You can publish this copy to your Netlify site with their CLI or by (recommended) linking a Git repository. Netlify offers 100GB of bandwidth/month for free, which is plenty for most use cases. They also take care of TLS certificates automatically.

Netlify: All-in-one platform for automating modern web projects
Deploy modern static websites with Netlify. Get CDN, Continuous deployment, 1-click HTTPS, and all the services you need. Get started for free.

Of course, there are dozens of static hosting options similar to Netlify. Github Pages, AWS S3+CloudFront, AWS Amplify, Firebase Hosting, and Azure Static Web Apps are all safe choices with generous free tiers.

A Critical Limitation: Interactivity 🚨

By creating a static Ghost site, you naturally break all interactive features. Say goodbye to Ghost's library of integrations, and you won't be able to monetize with Ghost's membership and subscription management.

It's easy to include contact/feedback forms with tools like Netlify Forms or Upscribe. You can embed rich media, social media, and all kinds of Javascript widgets (weather, news, etc.). But if you intend to have users login to your site, you'll need a database-backed service.
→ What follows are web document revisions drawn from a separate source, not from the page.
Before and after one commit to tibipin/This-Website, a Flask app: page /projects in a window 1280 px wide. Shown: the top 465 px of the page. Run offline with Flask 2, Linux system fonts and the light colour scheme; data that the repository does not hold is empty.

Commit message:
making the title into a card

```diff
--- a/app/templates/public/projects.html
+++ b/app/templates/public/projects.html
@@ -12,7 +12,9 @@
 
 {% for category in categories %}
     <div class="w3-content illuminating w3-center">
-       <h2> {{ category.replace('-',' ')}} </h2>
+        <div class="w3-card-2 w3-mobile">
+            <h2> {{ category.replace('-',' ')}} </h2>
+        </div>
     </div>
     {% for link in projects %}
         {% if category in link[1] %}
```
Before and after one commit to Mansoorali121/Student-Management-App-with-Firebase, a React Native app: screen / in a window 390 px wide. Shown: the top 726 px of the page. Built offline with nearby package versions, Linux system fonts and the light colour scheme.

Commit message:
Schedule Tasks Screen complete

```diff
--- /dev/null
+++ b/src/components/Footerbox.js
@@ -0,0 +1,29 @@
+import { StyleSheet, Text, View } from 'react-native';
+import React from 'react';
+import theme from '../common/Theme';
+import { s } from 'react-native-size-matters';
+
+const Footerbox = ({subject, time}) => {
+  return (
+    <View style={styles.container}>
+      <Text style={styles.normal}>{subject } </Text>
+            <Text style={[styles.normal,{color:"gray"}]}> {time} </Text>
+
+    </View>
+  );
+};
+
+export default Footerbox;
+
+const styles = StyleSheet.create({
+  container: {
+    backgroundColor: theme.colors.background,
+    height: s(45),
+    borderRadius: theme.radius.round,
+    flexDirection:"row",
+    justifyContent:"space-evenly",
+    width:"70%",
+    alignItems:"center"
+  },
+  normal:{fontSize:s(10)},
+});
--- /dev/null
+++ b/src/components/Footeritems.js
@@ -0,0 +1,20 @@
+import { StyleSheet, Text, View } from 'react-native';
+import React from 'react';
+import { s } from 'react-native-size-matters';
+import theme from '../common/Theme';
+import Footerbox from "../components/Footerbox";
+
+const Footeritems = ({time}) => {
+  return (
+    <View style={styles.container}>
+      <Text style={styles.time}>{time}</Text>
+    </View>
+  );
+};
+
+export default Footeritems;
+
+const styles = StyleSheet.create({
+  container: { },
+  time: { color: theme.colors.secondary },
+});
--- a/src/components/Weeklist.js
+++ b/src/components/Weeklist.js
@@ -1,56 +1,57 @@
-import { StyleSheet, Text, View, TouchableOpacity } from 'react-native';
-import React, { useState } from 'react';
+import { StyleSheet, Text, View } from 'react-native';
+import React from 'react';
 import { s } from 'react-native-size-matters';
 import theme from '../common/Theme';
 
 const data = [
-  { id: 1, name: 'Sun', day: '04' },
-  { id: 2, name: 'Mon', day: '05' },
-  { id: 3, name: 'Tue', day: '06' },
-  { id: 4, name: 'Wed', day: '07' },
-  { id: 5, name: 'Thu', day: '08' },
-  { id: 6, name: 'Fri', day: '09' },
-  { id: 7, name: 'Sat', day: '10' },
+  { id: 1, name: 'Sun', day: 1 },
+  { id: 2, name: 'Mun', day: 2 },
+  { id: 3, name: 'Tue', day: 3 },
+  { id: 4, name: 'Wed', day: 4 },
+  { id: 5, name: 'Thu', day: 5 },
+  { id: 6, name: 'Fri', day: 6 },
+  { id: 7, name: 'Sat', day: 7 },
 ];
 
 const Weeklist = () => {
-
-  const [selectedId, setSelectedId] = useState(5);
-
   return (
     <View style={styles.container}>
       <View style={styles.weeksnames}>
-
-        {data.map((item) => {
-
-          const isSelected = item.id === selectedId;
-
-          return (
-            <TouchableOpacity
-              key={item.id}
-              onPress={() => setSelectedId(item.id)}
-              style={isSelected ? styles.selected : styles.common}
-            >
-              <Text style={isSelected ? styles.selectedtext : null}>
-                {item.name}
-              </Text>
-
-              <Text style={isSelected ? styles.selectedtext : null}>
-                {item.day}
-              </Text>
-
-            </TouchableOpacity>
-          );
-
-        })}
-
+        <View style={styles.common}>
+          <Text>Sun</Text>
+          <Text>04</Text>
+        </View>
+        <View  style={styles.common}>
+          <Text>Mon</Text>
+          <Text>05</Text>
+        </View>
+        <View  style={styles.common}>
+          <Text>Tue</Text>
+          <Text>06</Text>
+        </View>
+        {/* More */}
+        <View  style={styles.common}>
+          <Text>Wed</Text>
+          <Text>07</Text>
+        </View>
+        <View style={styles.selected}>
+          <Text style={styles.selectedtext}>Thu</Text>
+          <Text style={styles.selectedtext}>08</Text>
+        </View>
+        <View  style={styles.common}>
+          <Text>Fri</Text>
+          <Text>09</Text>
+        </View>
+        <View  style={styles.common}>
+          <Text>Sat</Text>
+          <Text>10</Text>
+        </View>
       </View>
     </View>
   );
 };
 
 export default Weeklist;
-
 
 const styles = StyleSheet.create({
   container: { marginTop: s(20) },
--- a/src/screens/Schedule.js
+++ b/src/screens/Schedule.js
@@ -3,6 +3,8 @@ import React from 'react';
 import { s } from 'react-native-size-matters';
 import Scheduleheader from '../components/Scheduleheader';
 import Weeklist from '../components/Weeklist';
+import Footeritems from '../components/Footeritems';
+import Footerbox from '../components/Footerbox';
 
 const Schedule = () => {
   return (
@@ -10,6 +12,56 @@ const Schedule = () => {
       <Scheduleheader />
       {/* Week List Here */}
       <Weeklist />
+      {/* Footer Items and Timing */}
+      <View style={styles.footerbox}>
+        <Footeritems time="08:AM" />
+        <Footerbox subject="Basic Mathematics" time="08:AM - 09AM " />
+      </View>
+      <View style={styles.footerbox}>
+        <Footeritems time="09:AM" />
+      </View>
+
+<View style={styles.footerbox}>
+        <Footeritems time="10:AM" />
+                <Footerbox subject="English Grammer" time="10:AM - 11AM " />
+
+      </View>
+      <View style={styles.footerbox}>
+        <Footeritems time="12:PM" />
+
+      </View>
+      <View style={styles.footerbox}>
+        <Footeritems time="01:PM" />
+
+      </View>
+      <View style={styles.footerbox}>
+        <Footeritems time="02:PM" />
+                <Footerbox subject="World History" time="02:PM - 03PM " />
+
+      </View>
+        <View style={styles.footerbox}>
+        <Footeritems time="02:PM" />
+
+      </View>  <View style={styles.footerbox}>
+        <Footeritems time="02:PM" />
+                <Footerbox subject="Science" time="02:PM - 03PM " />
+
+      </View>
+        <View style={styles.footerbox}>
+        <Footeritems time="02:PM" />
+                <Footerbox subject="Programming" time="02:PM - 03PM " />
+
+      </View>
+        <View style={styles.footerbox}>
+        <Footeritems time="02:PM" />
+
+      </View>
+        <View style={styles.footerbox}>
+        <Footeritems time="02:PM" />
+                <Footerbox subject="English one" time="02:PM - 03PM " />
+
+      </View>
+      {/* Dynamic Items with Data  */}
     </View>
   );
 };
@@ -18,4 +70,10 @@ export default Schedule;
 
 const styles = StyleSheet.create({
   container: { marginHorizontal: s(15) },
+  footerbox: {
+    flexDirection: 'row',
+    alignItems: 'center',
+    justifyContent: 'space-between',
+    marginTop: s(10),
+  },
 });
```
For paid creators, Substack is growing in popularity with its focus on newsletters. Truly complex sites with many editors should evaluate Drupal or consider custom development. But I would encourage you to check out Ghost(Pro) - your subscription goes back into the Ghost foundation, making the software even better.

It Works!

This site is created with Ghost and hosted by the fine folks at Netlify. It's fast:

The next time you need to deploy a fast, secure, simple blog, think about the juicy combination of Ghost's UI and free static hosting.

Let me know if you end up using this approach! Follow me at @nedmcclain for updates on web performance, infrastructure, and operations.


Note: I have no affiliation with or sponsorship from Ghost or Netlify. I pay for Netlify's "Pro" account, and it's worth every penny.

Ghost name and logo are trademarks of the Ghost Foundation.
Photo by
Patrick Tomasso on Unsplash.